SUPPLIED RECORDS: Begin

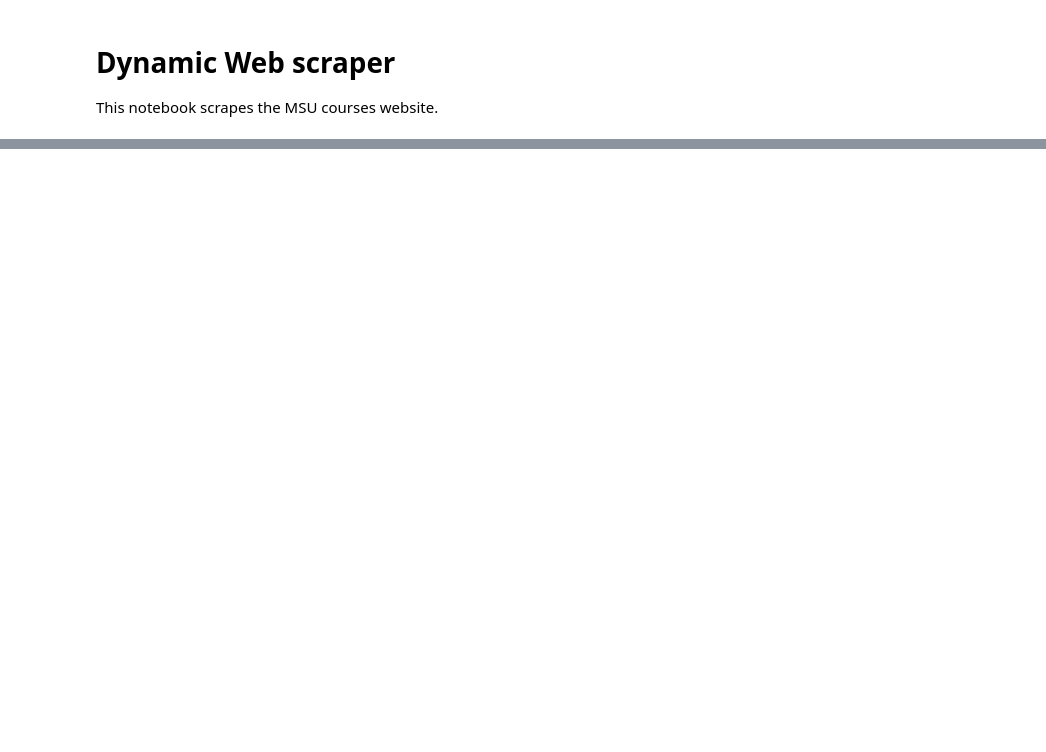
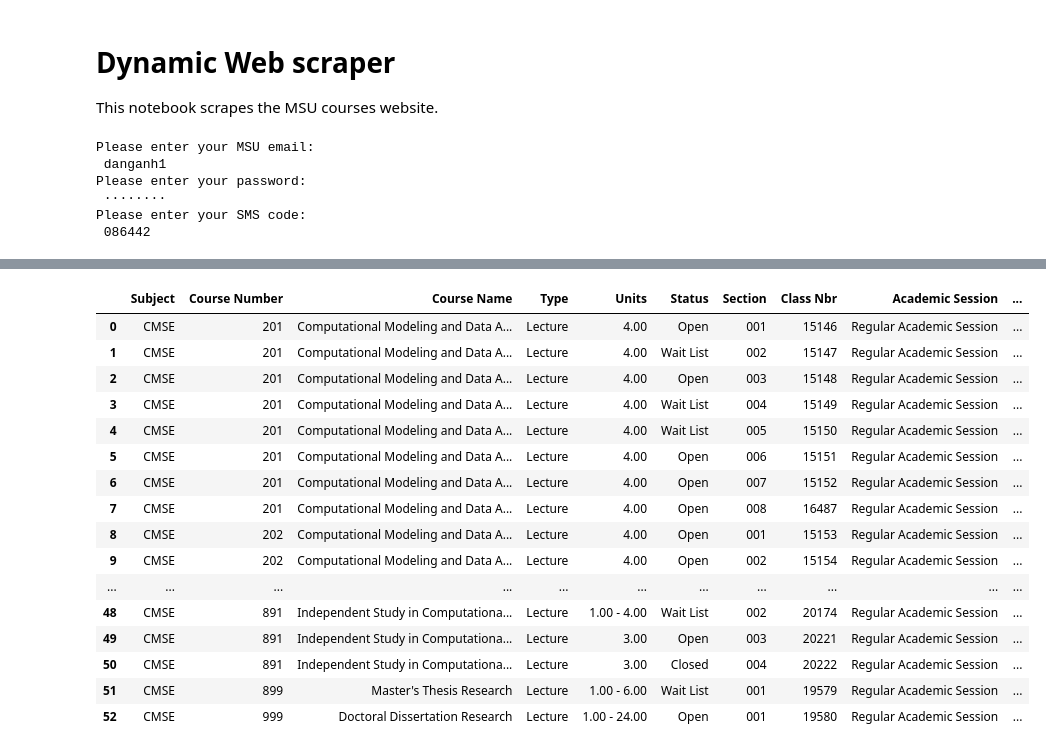
Before and after one commit to colbrydi/CMSEtech_ClassScraper, a Jupyter notebook: Dynamic_Scraper.ipynb, the cells around one changed output, grey strips where cells are left out. Saved outputs shown, nothing was run; the diff lists cells and outputs as text; code cells hidden in the pictures; blank space fills up the shorter version.

Commit message:
Condense notebook, most navigating is put into Login.py

```diff
--- a/Dynamic_Scraper.ipynb
+++ b/Dynamic_Scraper.ipynb
@@ -26,3 +23,17 @@ from Login import login_to_SIS
+# %%
+df = pd.read_csv('CMSE_Names.csv')
+driver = get_driver('Firefox')
+time.sleep(5)
+wait = WebDriverWait(driver, 10)
+login_to_SIS(driver)
+semesters_list, previous_semesters, current_semesters = get_semesters_list(driver)
+# %% [output]
+Please enter your MSU email:
+ danganh1
+Please enter your password:
+ ········
+Please enter your SMS code:
+ 086442
 # %%
 def add_info(driver, element):
     '''Function to add info from the breakout windows for each course
@@ -93,7 +104,7 @@ def add_info(driver, element):
     cancel_cmd="javascript:doUpdateParent(document.win9,'#ICCancel');"
     driver.execute_script(cancel_cmd); # Close the frame
     driver.switch_to.default_content(); # Switch to the main page
-    time.sleep(1) # More time for the driver to adjust
+    time.sleep(1.5) # More time for browser to adapt
 
     return [schedules, dates, locs, modes, names, emails, avails[0]]
 # %%
@@ -147,9 +158,7 @@ def reformat_courses_df(df):
     df['Dates'] = df['Dates'].apply(lambda x: x.replace("Approval Required", '').strip() if not pd.isna(x) else x)
     df['Status'] = df['Status'].str.replace('Reserved Capacity', '').str.strip()
 
-    #df['Dates'] = df['Dates'].str.replace('Approval Required', '').str.strip()
-    df['Course Name'] = df['Course Name'].str.replace('Cross-Listed', '').str.strip()
-    df['Course Name'] = df['Course Name'].str.replace('Approval Required', '').str.strip()
+    df['Course Name'] = df['Course Name'].str.replace(['Approval Required', 'Cross-Listed'], '').str.strip()
 
     df = df.drop(['Course', 'Schedule','Course Code'], axis=1)
     df = df[['Subject','Course Number','Course Name','Type','Units','Status',
@@ -168,43 +177,17 @@ def reformat_courses_df(df):
     return df
 # %%
 def scrape_by_semester(driver, search_semester):
-    try:
-        element = driver.find_element(By.ID, "PTNUI_LAND_REC_GROUPLET_LBL$1") # Click on Classes
-        element.click()
-        time.sleep(2)
-    except: # In case the website want to login again
-        element = driver.find_element(By.ID, 'loginUrl1') # Click on Login
-        element.click()
-        time.sleep(2)
-        element = driver.find_element(By.ID, "PTNUI_LAND_REC_GROUPLET_LBL$1")  # Click on Classes
-        element.click()
-        time.sleep(2)
-
-    try:
-        element = driver.find_element(By.ID, 'SCC_LO_FL_WRK_SCC_VIEW_BTN$2')  # Click on Class Search & Enroll
-        element.click()
-        time.sleep(2)
-    except:
-        pass # If there's no Class Search & Enroll, proceed
-
-    try: # If the semester is current
-        element = driver.find_element(By.LINK_TEXT, search_semester)
-        element.click()
-        time.sleep(2)
-    except: # If the semester is previous
-        element = driver.find_element(By.ID, "DERIVED_SSR_FL_SSR_CSTRMPRV_GRP")
-        element.click() # Click on 'Terms prior to ...'
-        time.sleep(1)
-        element = driver.find_element(By.LINK_TEXT, search_semester)
-        driver.execute_script("arguments[0].click();", element)
-        time.sleep(2)
-
+    switch_to_semester(driver, search_semester, previous_semesters)
     element = driver.find_element(By.ID, 'MSU_CLSRCH_WRK2_SUBJECT')
     element.send_keys("CMSE") #pick cmse for example
     url = f"javascript:submitAction_win9(document.win9,'MSU_CLSRCH_WRK_SSR_PB_SEARCH');"
     driver.execute_script(url); # Hit search
-    time.sleep(2)
+    wait.until(EC.element_to_be_clickable((By.ID, 'DESCR100$0_row_0')))
 
     df = get_info(driver)
     df = reformat_courses_df(df)
     return df
+
+df = scrape_by_semester(driver, 'Fall Semester 2024')
+df
+# %% [output]
@@ -210,0 +211,17 @@ def scrape_by_semester(driver, search_semester):
+|  | Subject | Course Number | Course Name | Type | Units | Status | Section | Class Nbr | Academic Session | ... |
+| 0 | CMSE | 201 | Computational Modeling and Data A... | Lecture | 4.00 | Open | 001 | 15146 | Regular Academic Session | ... |
+| 1 | CMSE | 201 | Computational Modeling and Data A... | Lecture | 4.00 | Wait List | 002 | 15147 | Regular Academic Session | ... |
+| 2 | CMSE | 201 | Computational Modeling and Data A... | Lecture | 4.00 | Open | 003 | 15148 | Regular Academic Session | ... |
+| 3 | CMSE | 201 | Computational Modeling and Data A... | Lecture | 4.00 | Wait List | 004 | 15149 | Regular Academic Session | ... |
+| 4 | CMSE | 201 | Computational Modeling and Data A... | Lecture | 4.00 | Wait List | 005 | 15150 | Regular Academic Session | ... |
+| 5 | CMSE | 201 | Computational Modeling and Data A... | Lecture | 4.00 | Open | 006 | 15151 | Regular Academic Session | ... |
+| 6 | CMSE | 201 | Computational Modeling and Data A... | Lecture | 4.00 | Open | 007 | 15152 | Regular Academic Session | ... |
+| 7 | CMSE | 201 | Computational Modeling and Data A... | Lecture | 4.00 | Open | 008 | 16487 | Regular Academic Session | ... |
+| 8 | CMSE | 202 | Computational Modeling and Data A... | Lecture | 4.00 | Open | 001 | 15153 | Regular Academic Session | ... |
+| 9 | CMSE | 202 | Computational Modeling and Data A... | Lecture | 4.00 | Open | 002 | 15154 | Regular Academic Session | ... |
+| ... | ... | ... | ... | ... | ... | ... | ... | ... | ... | ... |
+| 48 | CMSE | 891 | Independent Study in Computationa... | Lecture | 1.00 - 4.00 | Wait List | 002 | 20174 | Regular Academic Session | ... |
+| 49 | CMSE | 891 | Independent Study in Computationa... | Lecture | 3.00 | Open | 003 | 20221 | Regular Academic Session | ... |
+| 50 | CMSE | 891 | Independent Study in Computationa... | Lecture | 3.00 | Closed | 004 | 20222 | Regular Academic Session | ... |
+| 51 | CMSE | 899 | Master's Thesis Research | Lecture | 1.00 - 6.00 | Wait List | 001 | 19579 | Regular Academic Session | ... |
+| 52 | CMSE | 999 | Doctoral Dissertation Research | Lecture | 1.00 - 24.00 | Open | 001 | 19580 | Regular Academic Session | ... |
```
Also changed, not shown: parts of 5 cells of this notebook, 1 other file.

SUPPLIED RECORDS: End

## WHAT IS NEEDED
Could you return every line from the entries above in which the string "Approval" occurs?

## ANSWER SECTION
     df['Dates'] = df['Dates'].apply(lambda x: x.replace("Approval Required", '').strip() if not pd.isna(x) else x)
-    #df['Dates'] = df['Dates'].str.replace('Approval Required', '').str.strip()
-    df['Course Name'] = df['Course Name'].str.replace('Approval Required', '').str.strip()
+    df['Course Name'] = df['Course Name'].str.replace(['Approval Required', 'Cross-Listed'], '').str.strip()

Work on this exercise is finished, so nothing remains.